“I’m very excited, and I hope I don’t screw it up,” Bendis said.
Bendis’ class will offer an exclusive look into how the comic book industry works.
“It’s everything. It’s a nuts and bolts class,” Bendis said. “It’s the nuts and bolts of how comics are made on a mainstream level and how they’re made on an independent level. Some people think you need a team of hundreds, but you don’t. You just need you and the initiative.”
Bendis is an adamant believer in the idea that the writing experience is individually unique, so he hopes to have as many perspectives has he can in his class.
“When you’re teaching writing, people think that the class is just me teaching students how to write like me, but really it’s the opposite of that. I don’t want anyone to write like me,” Bendis said. “I plan on a lot of my friends in the Portland area who are very well-known comic creators to give their perspectives, also. I’m trying to give as many perspectives as I can to the students so that everybody gets a chance to find which one works for them.”
Outside of his writing credentials, Bendis has recent teaching experience from being a professor at Portland State University where he taught a similar class. When Bendis decided to leave PSU, the program director for the comic book and cartoon studies minor, Ben Saunders, called up Bendis to see if he’d be interested in teaching the class at UO.
“[At PSU] I was kind of the only comic book guy there. It made the class stand out, but it also made it really frustrating.

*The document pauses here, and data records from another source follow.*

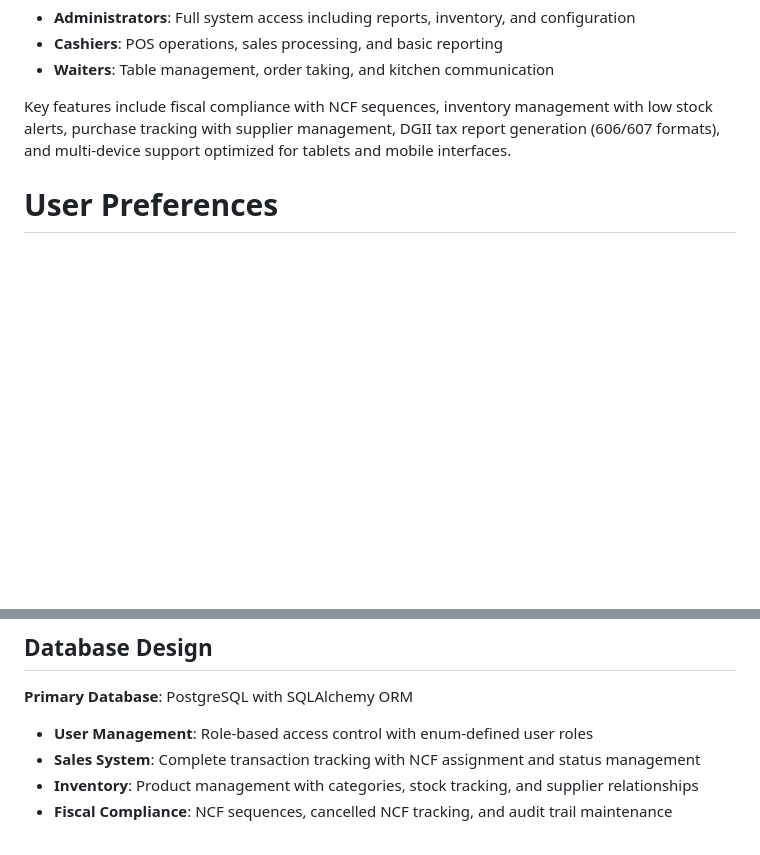
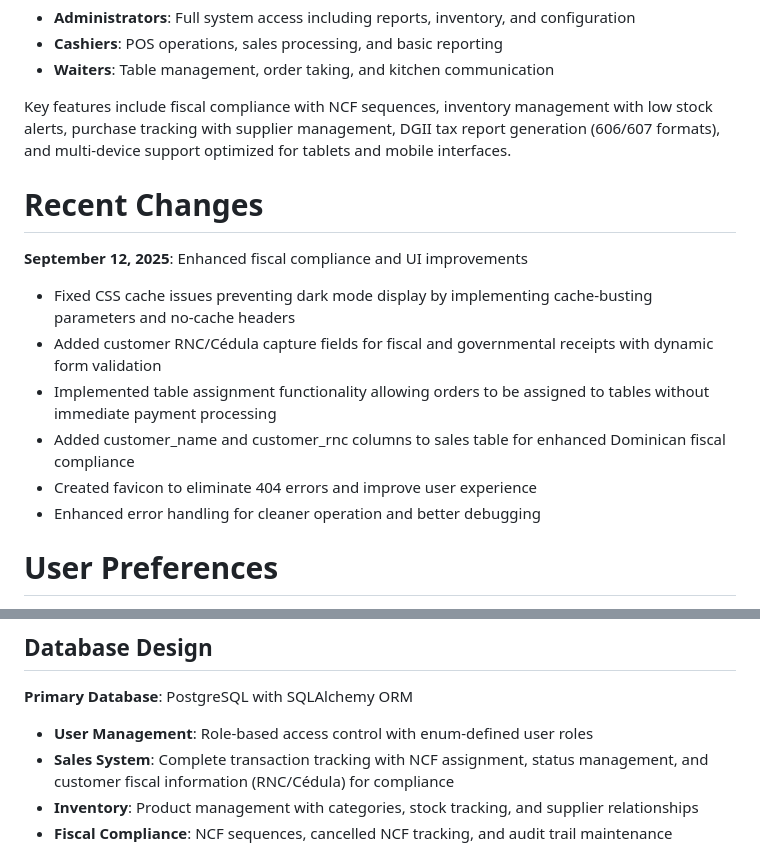
Before and after one commit to fouronesys/fouronepos, a Markdown page: replit.md, 2 parts joined by grey strips. GitHub-like rendering; blank space fills up the shorter version.

Commit message:
Improve fiscal compliance and user experience with new features
Update to enhance Dominican fiscal compliance by adding customer RNC/Cédula fields to sales, implement table assignment for orders, fix UI issues like dark mode display, and improve error handling.

Replit-Commit-Author: Agent
Replit-Commit-Session-Id: cd42db78-9883-483f-b504-d6c578e04b97
Replit-Commit-Checkpoint-Type: full_checkpoint
Replit-Commit-Screenshot-Url: https://storage.googleapis.com/screenshot-production-us-central1/e73cf637-51ed-46a1-8246-7b9b6f4c26c1/cd42db78-9883-483f-b504-d6c578e04b97/awJ1xfo

```diff
--- a/replit.md
+++ b/replit.md
@@ -8,6 +8,16 @@ The application supports three user roles:
 - **Waiters**: Table management, order taking, and kitchen communication
 
 Key features include fiscal compliance with NCF sequences, inventory management with low stock alerts, purchase tracking with supplier management, DGII tax report generation (606/607 formats), and multi-device support optimized for tablets and mobile interfaces.
+
+# Recent Changes
+
+**September 12, 2025**: Enhanced fiscal compliance and UI improvements
+- Fixed CSS cache issues preventing dark mode display by implementing cache-busting parameters and no-cache headers
+- Added customer RNC/Cédula capture fields for fiscal and governmental receipts with dynamic form validation
+- Implemented table assignment functionality allowing orders to be assigned to tables without immediate payment processing
+- Added customer_name and customer_rnc columns to sales table for enhanced Dominican fiscal compliance
+- Created favicon to eliminate 404 errors and improve user experience
+- Enhanced error handling for cleaner operation and better debugging
 
 # User Preferences
 
@@ -32,7 +42,7 @@ The application uses a server-side rendered architecture with Flask templating:
 ## Database Design
 **Primary Database**: PostgreSQL with SQLAlchemy ORM
 - **User Management**: Role-based access control with enum-defined user roles
-- **Sales System**: Complete transaction tracking with NCF assignment and status management
+- **Sales System**: Complete transaction tracking with NCF assignment, status management, and customer fiscal information (RNC/Cédula) for compliance
 - **Inventory**: Product management with categories, stock tracking, and supplier relationships
 - **Fiscal Compliance**: NCF sequences, cancelled NCF tracking, and audit trail maintenance
 
```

Here, there’s a great support system from the professors within the comic minor.”
During his time at PSU, Bendis sought to make the class workshop extensive, believing that that’s the best way to learn about writing.
“I’m a big believer in workshops. It’s the only way you’re going to learn by doing it over and over again,” Bendis said. “We’ll also show some Will Eisner documentaries and some hidden gems from Jack Kirby, pretty much the grandmasters who created this language. We’re going to look at the philosophical history of comics as well as doing plenty of workshop stuff.”
If all goes well, Bendis plans on teaching the class for the foreseeable future, which is something that the majority of comic book enthusiasts are hoping will happen.
“The size of the class is like 20 or so students, and you have to be approved to be in the class by Saunders,” said Sam Koch, a cinema studies and comic and cartoon studies minor. “I currently don’t have the credits for the class, but I still plan on sitting in. The comic book industry is a tricky medium to write for. It’s not as easy as fitting some words in a little bubble.”
Bendis is hoping for nobody to feel like they’re in a bubble while they’re in his class.
“There’s no right or wrong answer to creativity,” Bendis said. “I’m hoping to give the students all kinds of different creative avenues that they’ll be able to explore so that they can get what they need out of the class. You find that little nugget that’ll change their life, so I try to give them as many little nuggets as possible.”